The observed increase in extemporaneous respiratory infections after the peak of the pandemic cannot be explained by the emergence of new, more aggressive or transmissible viral variants. The most plausible explanation is the anomalous increase in the number of people susceptible to infection – i.e., patients who would have become infected and immunised in the absence of preventive measures. And if the absolute number of infections increases significantly, the number of severe cases and hospitalisations also increases proportionally.

One such prominent disease is respiratory syncytial virus (RSV), which in its most benign form often presents as a common cold in adults, but can progress to bronchiolitis or pneumonia in vulnerable groups. This virus belongs to the group of positive-strand RNA viruses. Other members of this family include influenza, rabies, and Ebola. The name syncytial (from the Greek sin, ‘together’ and cyto, ‘box’ or ‘cell’) refers to the fact that infected cells tend to fuse together and appear to be plurinucleated.
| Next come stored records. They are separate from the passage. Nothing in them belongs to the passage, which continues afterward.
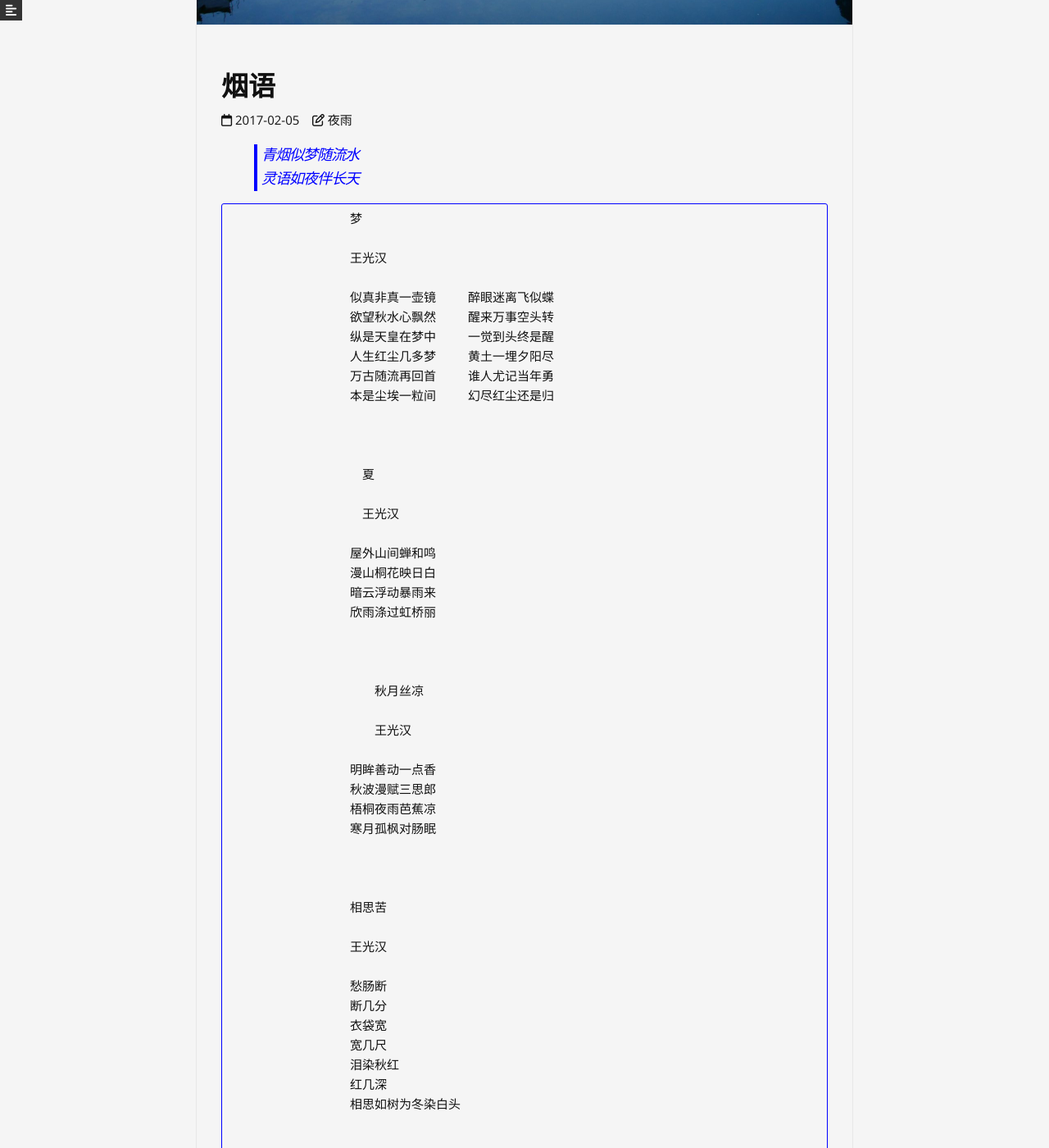
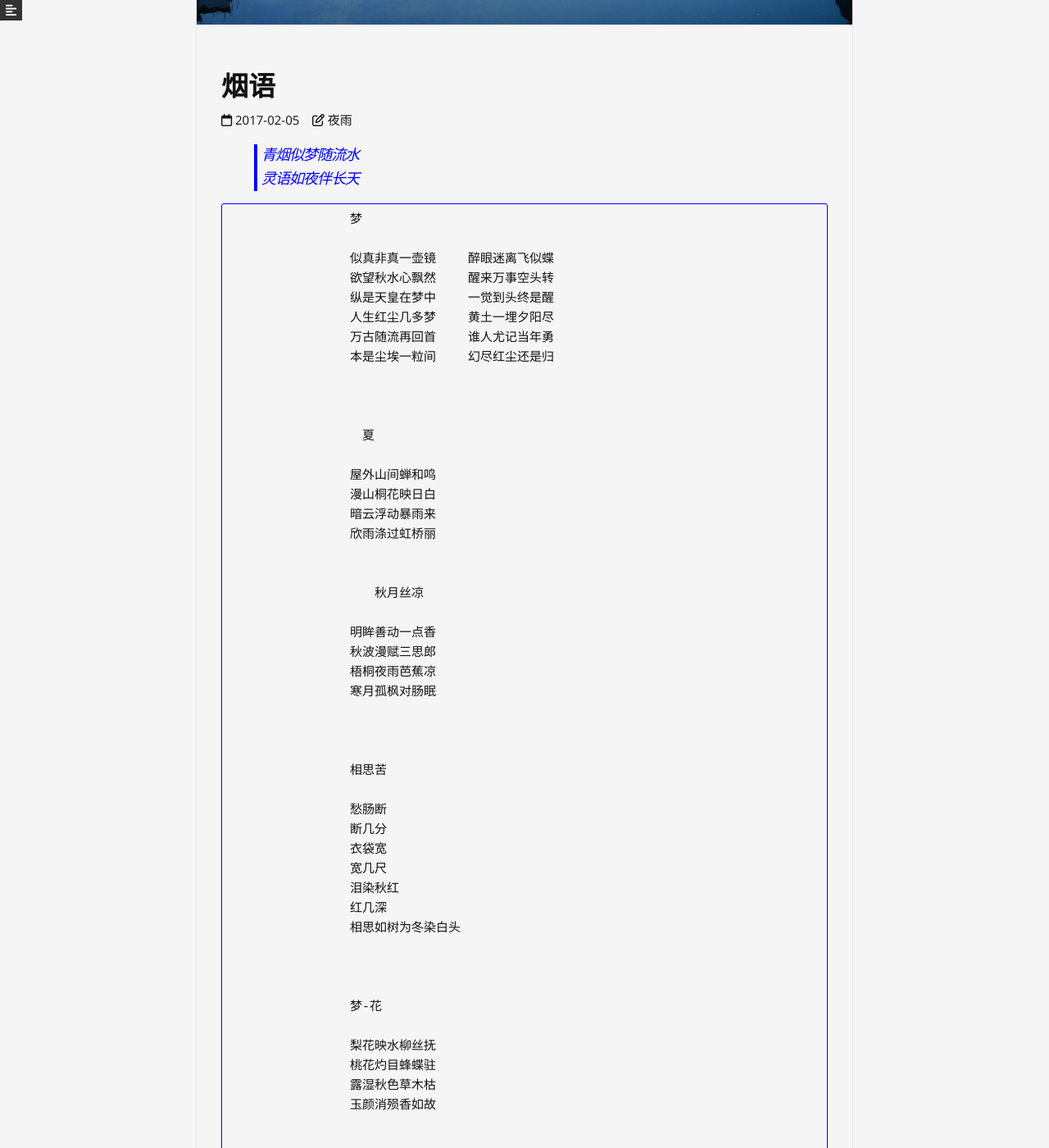
Before and after one commit to GitHubNull/GitHubNull.github.io, a Jekyll site: the page built from _posts/2017-02-05-烟语.markdown, in a window 1280 px wide and 1400 px high, scrolled down 661 px. Shown: the whole window at 82% size. Built offline with Jekyll 4.4.1, drawn with Linux system fonts in a browser that asks for light colours; nearby versions of some CDN libraries; some of the changed text lies outside the part shown.

Commit message:
修改　去掉作者信息

```diff
--- a/_posts/2017-02-05-烟语.markdown
+++ b/_posts/2017-02-05-烟语.markdown
@@ -16,8 +16,6 @@ author: 夜雨
 	<pre>
 		梦
 
-		王光汉
-
 		似真非真一壶镜	醉眼迷离飞似蝶
 		欲望秋水心飘然	醒来万事空头转
 		纵是天皇在梦中	一觉到头终是醒
@@ -29,18 +27,13 @@ author: 夜雨
 
 		　夏
 
-		　王光汉
-
 		屋外山间蝉和鸣
 		漫山桐花映日白
 		暗云浮动暴雨来
 		欣雨涤过虹桥丽
 
 
-
 		　　秋月丝凉
-
-		　　王光汉
 
 		明眸善动一点香
 		秋波漫赋三思郎
@@ -50,8 +43,6 @@ author: 夜雨
 
 
 		相思苦
-
-		王光汉
 
 		愁肠断
 		断几分
@@ -65,8 +56,6 @@ author: 夜雨
 
 		梦-花
 
-		王光汉
-
 		梨花映水柳丝抚
 		桃花灼目蜂蝶驻
 		露湿秋色草木枯
@@ -75,8 +64,6 @@ author: 夜雨
 
 
 		冬梅
-
-		王光汉
 
 		暮雪纷飞雀时鸣
 		梨花散尽天地白
@@ -87,8 +74,6 @@ author: 夜雨
 
 		梦中情人
 
-		王光汉
-
 		明媚暗动百媚生
 		香唇雪亮千种情
 		绿云风飞万般姿
@@ -98,18 +83,13 @@ author: 夜雨
 
 		念念念
 
-		王光汉
-
 		飞雨燕双飞
 		舞花蝶对舞
 		思人勿单思
 		念伊人独念
 
 
-
 		红尘酒
-
-		王光汉
 
 		红尘烈酒几度浓
 		把酒欲问天上人
@@ -118,20 +98,8 @@ author: 夜雨
 
 
 
-		梦语
-
-		王光汉
-
-		依梦为马虚度年华
-		依马为梦践踏红尘
-		有梦依马不枉此生
-		梦马相依成我一世
-
-
 
 		晨别
-
-		王光汉
 
 		故城老街半江灯
 		车鸣人闹两岸城
@@ -142,8 +110,6 @@ author: 夜雨
 
 		若离
 
-		王光汉
-
 		一纸江南泪
 		随风滴入夜
 		明朝若想离
@@ -153,8 +119,6 @@ author: 夜雨
 
 		永不倒
 
-		王光汉
-
 		日出东方从不滞
 		月明西来不间断
 		蜗牛尚有云端志
@@ -162,8 +126,6 @@ author: 夜雨
 
 
 		几
-
-		王光汉
 
 		几处亭台几处花
 		几夜月明几处人
@@ -178,8 +140,6 @@ author: 夜雨
 
 		梨花雨
 
-		王光汉
-
 		梨花带雨晚来急
 		化作仙子随风意
 		怎奈空短如过隙
@@ -187,20 +147,8 @@ author: 夜雨
 
 
 
-		八桂
-
-		王光汉
-
-		十处九青八桂亲
-		七山六水五道情
-		四季三雨二道谷
-		一甲天下人才地
-
-
 
 		兄弟情
-
-		王光汉
 
 		几杯浊酒千丈情
 		只言片语万海谊
@@ -211,8 +159,6 @@ author: 夜雨
 
 		尧山一日行
 
-		王光汉
-
 		十里八弯尧山路
 		百鸟千乐两傍树
 		空有机鸣细雨抚
@@ -221,8 +167,6 @@ author: 夜雨
 
 
 		江南烟雨
-
-		王光汉
 
 		烟雨连三月
 		天地蒙一隅
@@ -233,8 +177,6 @@ author: 夜雨
 
 		花语
 
-		王光汉
-
 		雨停百花萧
 		雷歇几莺啼
 		花败泪人干
@@ -243,8 +185,6 @@ author: 夜雨
 
 
 		有聚友善
-
-		王光汉
 
 		粗茶淡饭千杯酒
 		清汤小菜几桌人
@@ -255,8 +195,6 @@ author: 夜雨
 
 		月下灯火
 
-		王光汉
-
 		花潭柔风弄月影
 		芯中萤火嗅蝶香
 		寒露一点冲身湿
@@ -266,8 +204,6 @@ author: 夜雨
 
 		早发云山间
 
-		王光汉
-
 		红日起东方
 		白月降西山
 		云海滚山间
@@ -276,8 +212,6 @@ author: 夜雨
 
 
 		何时归去
-
-		王光汉
 
 		几数重阳几树花
 		三花开尽无人来
@@ -290,8 +224,6 @@ author: 夜雨
 
 		秋叶殇
 
-		王光汉
-
 		梧桐树叶芭蕉雨
 		清帐通窗红叶吁
 		寒蝉湿莺喧暖语
@@ -300,8 +232,6 @@ author: 夜雨
 
 
 		修身
-
-		王光汉
 
 		阅尽百书存诗意
 		走遍天下炼吾身
@@ -312,8 +242,6 @@ author: 夜雨
 
 		相思湖风
 
-		王光汉
-
 		风扫平湖万马冲
 		掠过耳旁作鼓声
 		小者相思风波起
@@ -323,8 +251,6 @@ author: 夜雨
 
 		错弄
 
-		王光汉
-
 		艳阳起心意落
 		清风扫平湖瘦
 		柳枝不解风情
```
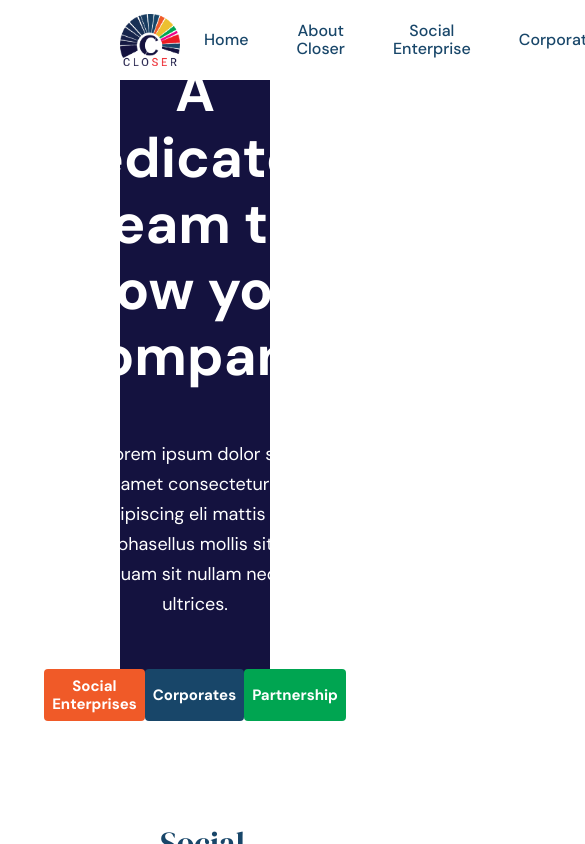
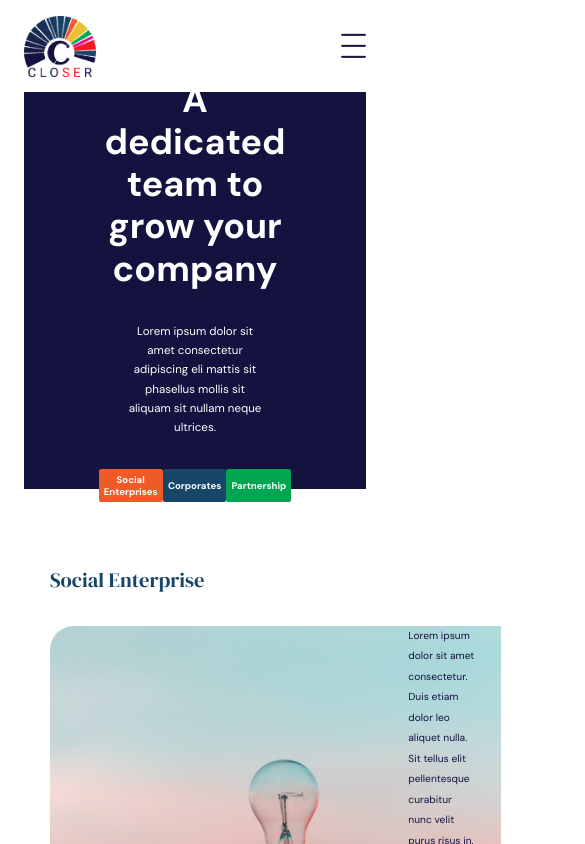
Before and after one commit to BrenoFischer/Closer, a React (Create React App) app: page / in a window 390 px wide. Shown: the top 844 px of the page, 585 px wide, since content can reach past the window. Built offline with nearby package versions, Linux system fonts and the light colour scheme.

Commit message:
initial responsive design to phone

```diff
--- a/src/index.scss
+++ b/src/index.scss
@@ -1,4 +1,5 @@
 @import './sass/_variables';
+@import './sass/_mixins';
 
 *,
 *::after,
@@ -11,6 +12,18 @@
 html {
     //this defines what 1 rem is
     font-size: 62.5%;
+
+    @include respond(tablet) {
+      font-size: 50%;
+    }
+
+    @include respond(phone) {
+      font-size: 40%;
+    }
+
+    @include respond(big) {
+      font-size: 75%;
+    }
   }
 
 body {
@@ -19,6 +32,10 @@ body {
     font-family: 'DM Sans', 'Open Sans', sans-serif;
     -webkit-font-smoothing: antialiased;
     -moz-osx-font-smoothing: grayscale;
+
+    @include respond(phone) {
+      padding: $globalPaddingPhone;
+    }
   }
 
   code {
--- a/src/routes/navigation/navigation.component.jsx
+++ b/src/routes/navigation/navigation.component.jsx
@@ -7,10 +7,15 @@ import './navigation.styles.scss';
 const Navigation = () => {
     return(
         <>
-            <div className='navigation'>
+            <nav className='navigation'>
                 <Link className='navigation__logo-container' to='/'>
                     <img src={Logo} alt='Logo' />
                 </Link>
+                <a href="#" className='navigation__burger-menu'>
+                    <span className='bar'></span>
+                    <span className='bar'></span>
+                    <span className='bar'></span>
+                </a>
                 <ul className='navigation__links-container'>
                     <Link className='navigation__link' to='/'>Home</Link>
                     <Link className='navigation__link' to='/'>About Closer</Link>
@@ -19,7 +24,7 @@ const Navigation = () => {
                     <Link className='navigation__link' to='/'>Partnership</Link>
                     <Link className='navigation__link' to='/'>Contact</Link>
                 </ul>
-            </div>
+            </nav>
             <Outlet />
         </>
     );
--- a/src/routes/navigation/navigation.styles.scss
+++ b/src/routes/navigation/navigation.styles.scss
@@ -1,10 +1,16 @@
 @import '../../sass/_variables';
+@import '../../sass/_mixins';
 
 .navigation {
     height: 8rem;
     width: 100%;
+    position: relative;
     display: flex;
     justify-content: space-between;
+
+    @include respond(phone) {
+      height: 14.4rem;
+    }
 
     &__logo-container {
       display: flex;
@@ -13,7 +19,34 @@
 
       img {
         width: 6rem;
+
+        @include respond(phone) {
+          width: 11.2rem;
+        }
       }
+    }
+
+    &__burger-menu {
+      position: absolute;
+      top: 50%;
+      transform: translateY(-50%);
+      right: 0;
+      display: none;
+      flex-direction: column;
+      justify-content: space-between;
+      width: 3.8rem;
+      height: 3.8rem;
+
+      @include respond(phone) {
+        display: flex;
+      }
+
+        .bar {
+          width: 100%;
+          background-color: $primary-color;
+          border: 1px solid $primary-color;
+          border-radius: 10px;
+        }
     }
 
     &__links-container {
@@ -22,6 +55,10 @@
       display: flex;
       align-items: center;
       justify-content: flex-end;
+
+      @include respond(phone) {
+        display: none;
+      }
 
     }
     &__link {
--- /dev/null
+++ b/src/sass/__mixins.scss
@@ -0,0 +1,36 @@
+//Media queries manager
+
+
+/*
+0 - 600px: Phone
+600 - 800px: Tablet
+800 - 1200: tablet-port
+1200 - 1800px: desktop
+1800px+: big desktop
+*/
+
+
+/* breakpoint args
+- phone: string
+- tablet: string
+- tablet-port: string
+- big: string
+*/
+@mixin respond($breakpoint) {
+    @if $breakpoint == phone {
+        @media (max-width: 37.5em) { @content };
+    }
+
+    @if $breakpoint == tablet-port {
+        @media (max-width: 50em) { @content };
+    }
+
+    @if $breakpoint == tablet {
+        @media (max-width: 75em) { @content };
+    }
+
+
+    @if $breakpoint == big {
+        @media (min-width: 112.5em) { @content };
+    }
+}
--- a/src/sass/__variables.scss
+++ b/src/sass/__variables.scss
@@ -1,5 +1,6 @@
 //global variables
 $globalPadding: 0 12rem;
+$globalPaddingPhone: 0 3.8rem;
 
 
 //colours
```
Respiratory syncytial virus is particularly harmful to premature babies and the elderly or immunocompromised patients. RSV infection is the leading cause of paediatric hospitalisation for bronchiolitis and a major cause of infant mortality worldwide. As an indicator, in the pre-pandemic year of 2019, respiratory syncytial virus killed more than 100,000 children under the age of five worldwide. About half of these deaths occurred in children under six months of age.

Why does respiratory syncytial virus affect babies? The virus first infects the eyes and nose, then the epithelial cells of the upper airways, then the lower airways, bronchi and bronchioles. Babies’ bronchi and bronchioles are extremely narrow and easily clogged with mucus produced by the infection.

In the absence of vaccination, of course, infection is the only way to acquire some defence; it is, in fact, the ancestral method of immunisation from pre-vaccination times. It is a cheap immunisation, depending on how you look at it, and a risky one, depending on the person. With the added consideration that, in the case of this virus and others we may have in mind, the immunisation produced is temporary and ineffective, and we will be re-infected several times in our lifetime.

Recently, pre-pandemic research has led to the development of a specific antibody-type drug, nirsevimab, which has begun to be used in severe cases. A clinical trial of an RSV vaccine involving several European countries is also showing encouragingly high levels of protection and safety. The invention of tools against viruses is a never-ending process.

© Mètode 2023 - 116. Moments of science - Volume 1 (2023)
Professor of the Department of Genetics at the University of Valencia.